October 17, 2016

BloombergView's Matt Levine tells us that Bradley Birkenfeld has written a personal account of his experiences - as the whistle-blower in the UBS tax evasion case who managed to both be sentenced to 40 months in prison and get a $104 million whistleblower award from the government, for the same case. (Weird, right?) Here's how he got started on his life of whistleblowing:


I honestly didn’t think too much of it until April 2005, about four years after I began working at UBS. A colleague of mine brought me a document from the UBS intranet. It was three pages and contradicted everything we were doing, explicitly saying we shouldn’t solicit clients in other countries.


I couldn’t get it out of my head.

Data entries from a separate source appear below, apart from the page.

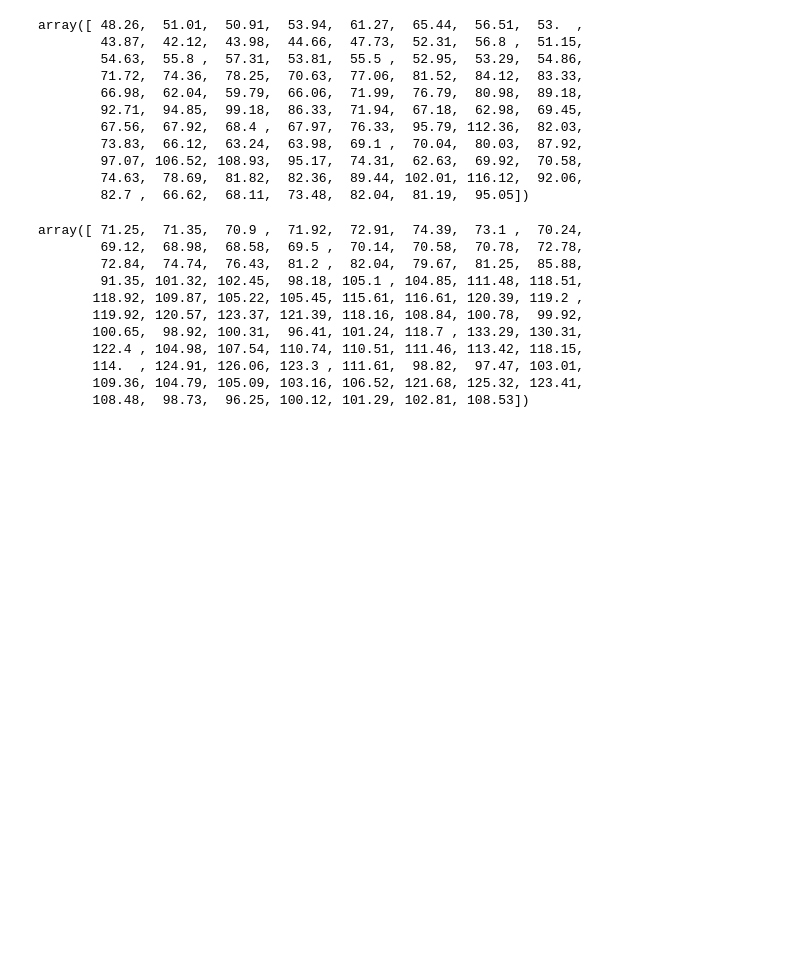
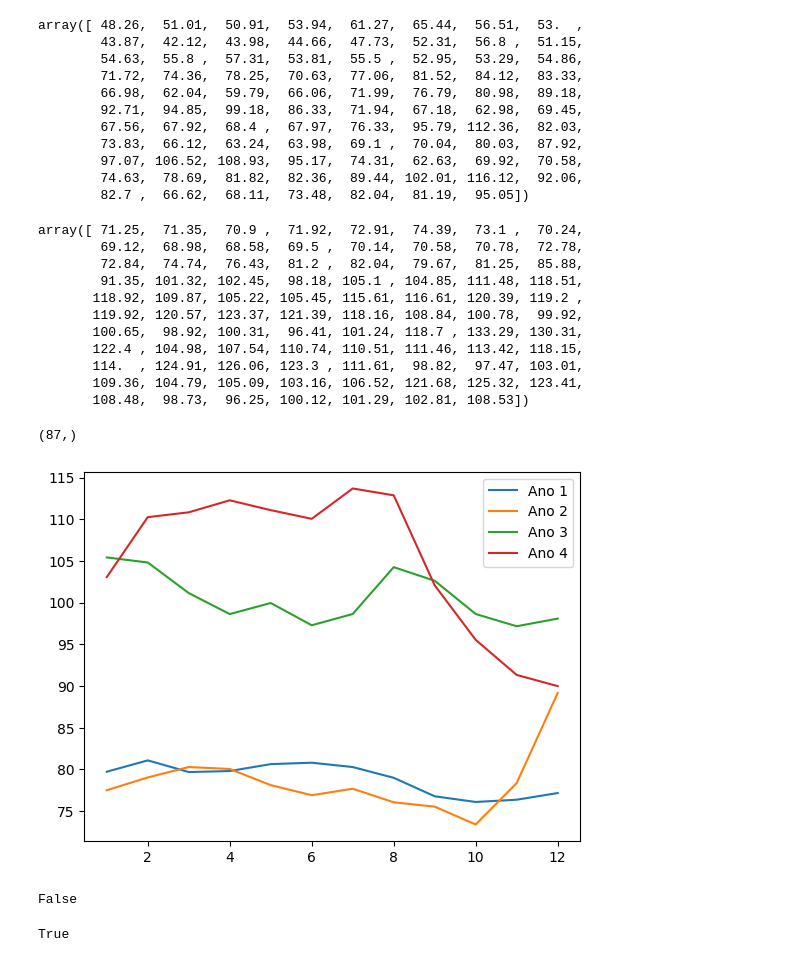
Before and after one commit to myke-oliveira/alura-numpy, a Jupyter notebook: Alura_Numpy.ipynb, the cells around one changed output. Saved outputs shown, nothing was run; the diff lists cells and outputs as text; code cells hidden in the pictures; blank space fills up the shorter version.

```diff
--- a/Alura_Numpy.ipynb
+++ b/Alura_Numpy.ipynb
@@ -265,3 +262,29 @@ array([ 71.25,  71.35,  70.9 ,  71.92,  72.91,  74.39,  73.1 ,  70.24,
        114.  , 124.91, 126.06, 123.3 , 111.61,  98.82,  97.47, 103.01,
        109.36, 104.79, 105.09, 103.16, 106.52, 121.68, 125.32, 123.41,
        108.48,  98.73,  96.25, 100.12, 101.29, 102.81, 108.53])
+# %%
+Moscow.shape
+# %% [output]
+(87,)
+# %%
+Moscow_ano1 = Moscow[0:12]
+Moscow_ano2 = Moscow[12:24]
+Moscow_ano3 = Moscow[24:36]
+Moscow_ano4 = Moscow[36:48]
+# %%
+plt.plot(np.arange(1,13), Moscow_ano1)
+plt.plot(np.arange(1,13), Moscow_ano2)
+plt.plot(np.arange(1,13), Moscow_ano3)
+plt.plot(np.arange(1,13), Moscow_ano4)
+plt.legend(['Ano 1', 'Ano 2', 'Ano 3', 'Ano 4'])
+plt.show()
+# %% [output]
+[figure, added]
+# %%
+np.array_equal(Moscow_ano3, Moscow_ano4)
+# %% [output]
+False
+# %%
+np.allclose(Moscow_ano3, Moscow_ano4, 10)
+# %% [output]
+True
```
Also changed, not shown: parts of 35 cells of this notebook.
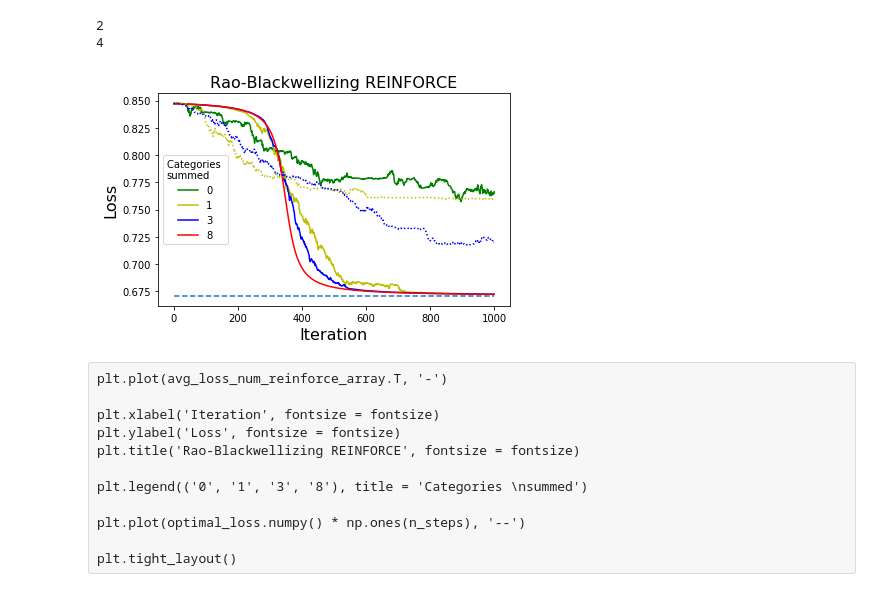
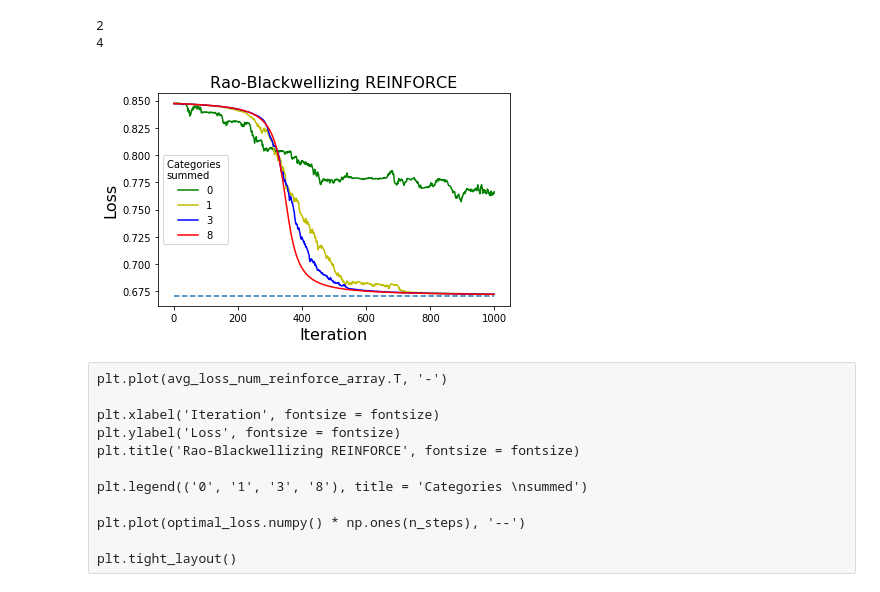
Before and after one commit to Runjing-Liu120/RaoBlackwellizedSGD, a Jupyter notebook: experiments/bernoulli_experiments/bernoulli_optimization_experiments.ipynb, the cells around one changed output. Drawn from its saved outputs; the diff is of its cells as text; code cells hidden in the pictures.

```diff
--- a/experiments/bernoulli_experiments/bernoulli_optimization_experiments.ipynb
+++ b/experiments/bernoulli_experiments/bernoulli_optimization_experiments.ipynb
@@ -319,24 +319,24 @@ fontsize = 16
 # %%
 plt.plot(avg_loss_num_reinforce_array[0, :], 'g-')
 plt.plot(avg_loss_num_reinforce_array[1, :], 'y-')
 plt.plot(avg_loss_num_reinforce_array[2, :], 'b-')
 plt.plot(avg_loss_num_reinforce_array[3, :], 'r-')
 plt.legend(('0', '1', '3', '8'), title = 'Categories \nsummed')
 
-plt.plot(avg_loss_num_samples_array[0, :], 'y:')
-plt.plot(avg_loss_num_samples_array[1, :], 'b:')
+# plt.plot(avg_loss_num_samples_array[0, :], 'y:')
+# plt.plot(avg_loss_num_samples_array[1, :], 'b:')
 
 plt.xlabel('Iteration', fontsize = fontsize)
 plt.ylabel('Loss', fontsize = fontsize)
 plt.title('Rao-Blackwellizing REINFORCE', fontsize = fontsize)
 
 plt.plot(optimal_loss.numpy() * np.ones(n_steps), '--')
 
 plt.tight_layout()
 
-plt.savefig('../icml_figures/rb_reinforce_paths.png')
+plt.savefig('../icml_figures/bernoulli_loss_path_reinforce.png')
 # %% [output]
-[figure, old version]
+[figure, new version]
 # %% [raw]
 plt.plot(avg_loss_num_reinforce_array.T, '-')
 
```
Also changed, not shown: parts of 1 cell of this notebook, 2 other files.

It was a full-on cover-your-ass document that made us easy scapegoats for rogue banking. If we got caught soliciting a client or doing anything else illegal?—?even if UBS told us to?—?the bank could simply say, “We told you not to do it. There it is right in the company system.”


And then - in his telling - he went around to his bosses and colleagues asking them what to make of this document, and they told him "Don't make a big deal about it," and he eventually quit and went to the authorities. Judging by this and the Wells Fargo fake-accounts scandal, this method of keeping two sets of policy books, as it were, seems pretty popular in banking. You write down all the correct policies, put them on the intranet where regulators can find them, and tell yourself that you have a culture of compliance. Meanwhile the people in the field are indoctrinating new hires in a different, entirely wrong, but more profitable set of policies -- and those are never in writing.


[Click the Link for read the story of Bradley Birkenfeld.]